On what would be Miami’s final offensive play, Thompson either didn’t see Tyreek Hill streaking open across the middle or the rush was on him too quick to make that throw. So Thompson looked to the right and was unable to connect with Mike Gesicki on a short pass. And that was that.

McDaniel said afterward that there was confusion with the officials on whether Salvon Ahmed had actually gotten the first down on the previous play.

“We thought we got the first down, so we were deploying some players for the first-and-10. And then it was articulated that it was fourth down,” McDaniel said in his postgame media session.

That was definitely a time when one of those previously squandered timeouts would have come in handy.

Whatever the reason, it made for an excruciating ending as the wind rushed out of the Dolphins’ season with a massive Pffft!

Efficiency in getting plays in and off is certainly an area for improvement as the Dolphins have often pushed the play clock to the final seconds this season. It became more of an issue Sunday with a rookie quarterback contending with a loud, hostile crowd.

Dolphins 0-for-4 since last playoff win

Bottom line, the Dolphins were one-and-done in the playoffs for the fourth time since they last won in the postseason 22 years ago.

They gave a much better accounting of themselves than in the previous three which were all routs by a combined score of 77-24.

It appeared like it would more of the same with Josh Allen and the Bills leading 17-0 early in the second quarter.

Turnovers had a lot to do with the arc of this game and everything to do with the Dolphins making a contest of it. Miami cashed in 18 points off three turnovers.
Allen came in with 14 touchdown passes and only one interception in his playoff career.

The Dolphins picked him off twice in the second quarter and forced him into a fumble that defensive lineman Zach Sieler scooped up for a go-ahead touchdown early in the third quarter.

The Bills regained the lead after converting a Thompson interception into a short touchdown drive.

But Thompson led an 11-play, 75-yard touchdown drive to bring Miami within three points with 10:53 remaining.

Thompson ended up completing 18 of 45 for 220 yards and one touchdown, with two interceptions and a passer rating of 44.7.

Would Tua Tagovailoa have changed wild-card outcome?

The rookie was often off target and slow getting passes off. But he didn’t get great help from his receivers, who had several notable drops.

Jaylen Waddle, in particular, looked like he was trying to catch a pot roast slipping off a greased platter with oven mitts until finally coming through with three catches in the fourth quarter.

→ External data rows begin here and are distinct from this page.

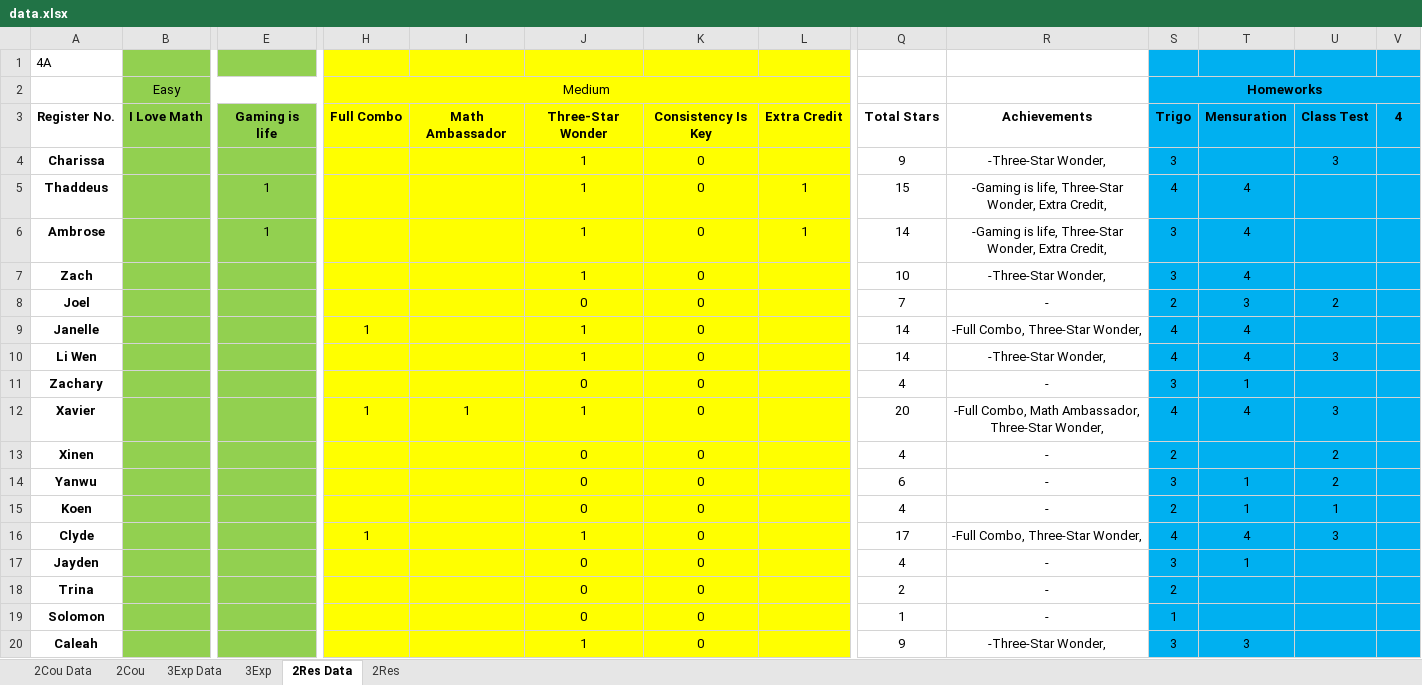
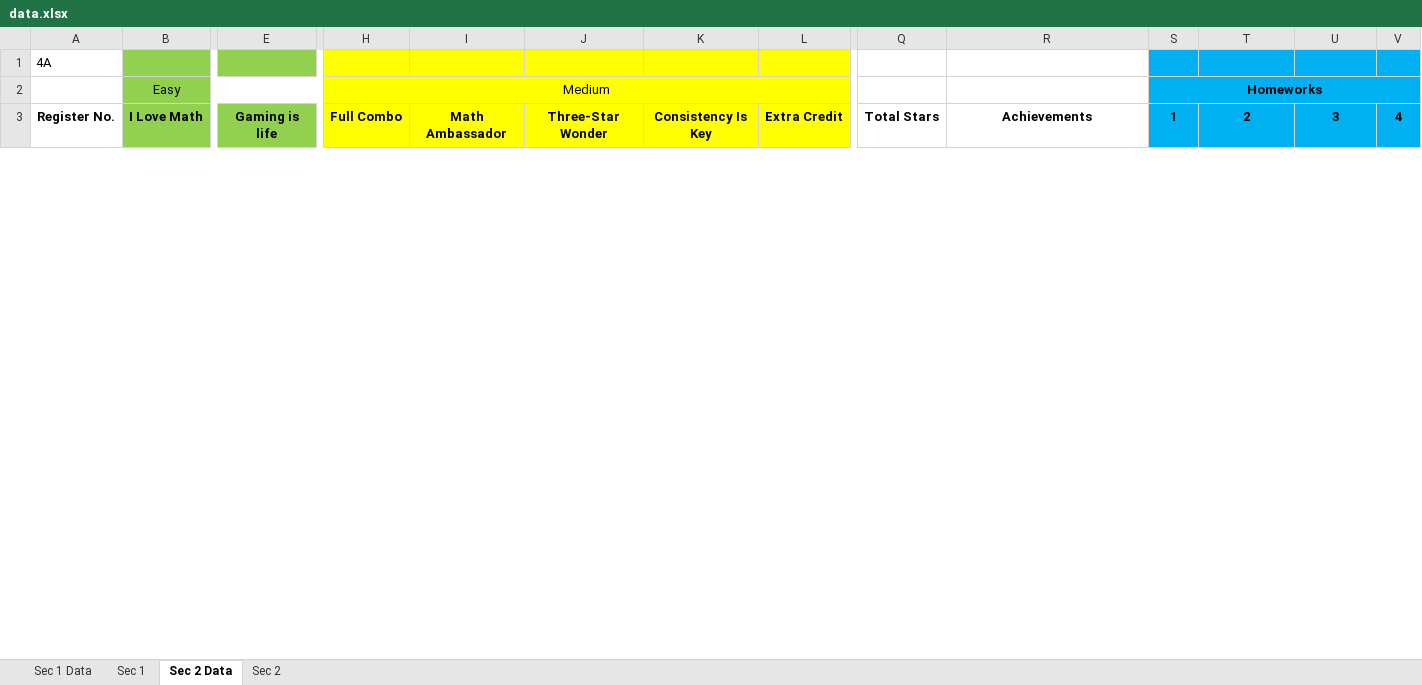
Before and after one commit to wenjunthenwj/wenjunthenwj.github.io, an Excel workbook: docs/data.xlsx, sheet Sec 2 Data, drawn as a sheet; only a part is shown, gaps mark what is left out; values as stored, in another font and other column widths than the file's, no borders; removed rows and columns are numbered as before the commit, all else as after; rows hold the shown columns only; the diff covers the shown part only; the diff names each change by its address in the sheet, - before the commit and + after, or states it on an @@ line.

```diff
--- a/docs/data.xlsx (sheet Sec 2 Data)
+++ b/docs/data.xlsx (sheet Sec 2 Data)
-sheet tab: 2Cou Data
+sheet tab: Sec 1 Data
-sheet tab: 2Cou
+sheet tab: Sec 1
-sheet tab: 2Res Data
+sheet tab: Sec 2 Data
-sheet tab: 2Res
+sheet tab: Sec 2
-sheet tab: 3Exp Data
-sheet tab: 3Exp
-S3 (Homeworks): Trigo
+S3 (Homeworks): 1
-T3: Mensuration
+T3: 2
-U3: Class Test
+U3: 3
-row 4: Charissa |  |  |  |  | 1 | 0 |  | 9 | -Three-Star Wonder, | 3 |  | 3
-row 5: Thaddeus |  | 1 |  |  | 1 | 0 | 1 | 15 | -Gaming is life, Three-Star Wonder, Extra Credit, | 4 | 4
-row 6: Ambrose |  | 1 |  |  | 1 | 0 | 1 | 14 | -Gaming is life, Three-Star Wonder, Extra Credit, | 3 | 4
-row 7: Zach |  |  |  |  | 1 | 0 |  | 10 | -Three-Star Wonder, | 3 | 4
-row 8: Joel |  |  |  |  | 0 | 0 |  | 7 | - | 2 | 3 | 2
-row 9: Janelle |  |  | 1 |  | 1 | 0 |  | 14 | -Full Combo, Three-Star Wonder, | 4 | 4
-row 10: Li Wen |  |  |  |  | 1 | 0 |  | 14 | -Three-Star Wonder, | 4 | 4 | 3
-row 11: Zachary |  |  |  |  | 0 | 0 |  | 4 | - | 3 | 1
-row 12: Xavier |  |  | 1 | 1 | 1 | 0 |  | 20 | -Full Combo, Math Ambassador, Three-Star Wonder, | 4 | 4 | 3
-row 13: Xinen |  |  |  |  | 0 | 0 |  | 4 | - | 2 |  | 2
-row 14: Yanwu |  |  |  |  | 0 | 0 |  | 6 | - | 3 | 1 | 2
-row 15: Koen |  |  |  |  | 0 | 0 |  | 4 | - | 2 | 1 | 1
-row 16: Clyde |  |  | 1 |  | 1 | 0 |  | 17 | -Full Combo, Three-Star Wonder, | 4 | 4 | 3
-row 17: Jayden |  |  |  |  | 0 | 0 |  | 4 | - | 3 | 1
-row 18: Trina |  |  |  |  | 0 | 0 |  | 2 | - | 2
-row 19: Solomon |  |  |  |  | 0 | 0 |  | 1 | - | 1
-row 20: Caleah |  |  |  |  | 1 | 0 |  | 9 | -Three-Star Wonder, | 3 | 3
```
Also changed, not shown: 40 added rows and 23 removed rows elsewhere in this sheet, sheet Sec 1 Data, sheet Sec 1, sheet Sec 2, formulas that keep their value, 2 other files.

Damar Hamlin, the Bills safety who needed to be resuscitated on the field in Cincinnati two weeks ago, watched on TV and tweeted following the game: “I have to give a huge shout out to the Dolphins. Made it a game. I’m so looking forward to more Bills Dolphins in the foreseeable future.”

Yes, the Dolphins bucked steep odds and made it closer than most of their fans may have hoped for. But the way it turned out left them feeling frustrated with the many mistakes, angry about the disorganization in game management and lamenting how the outcome could have been different with starting quarterback Tua Tagovailoa a healthy participant.

Unfortunately, health and availability has been elusive with Tagovailoa. Recurring concussions have put his long-term viability in question — the most recent head injury kept him out of the final two games of the regular season and the playoff.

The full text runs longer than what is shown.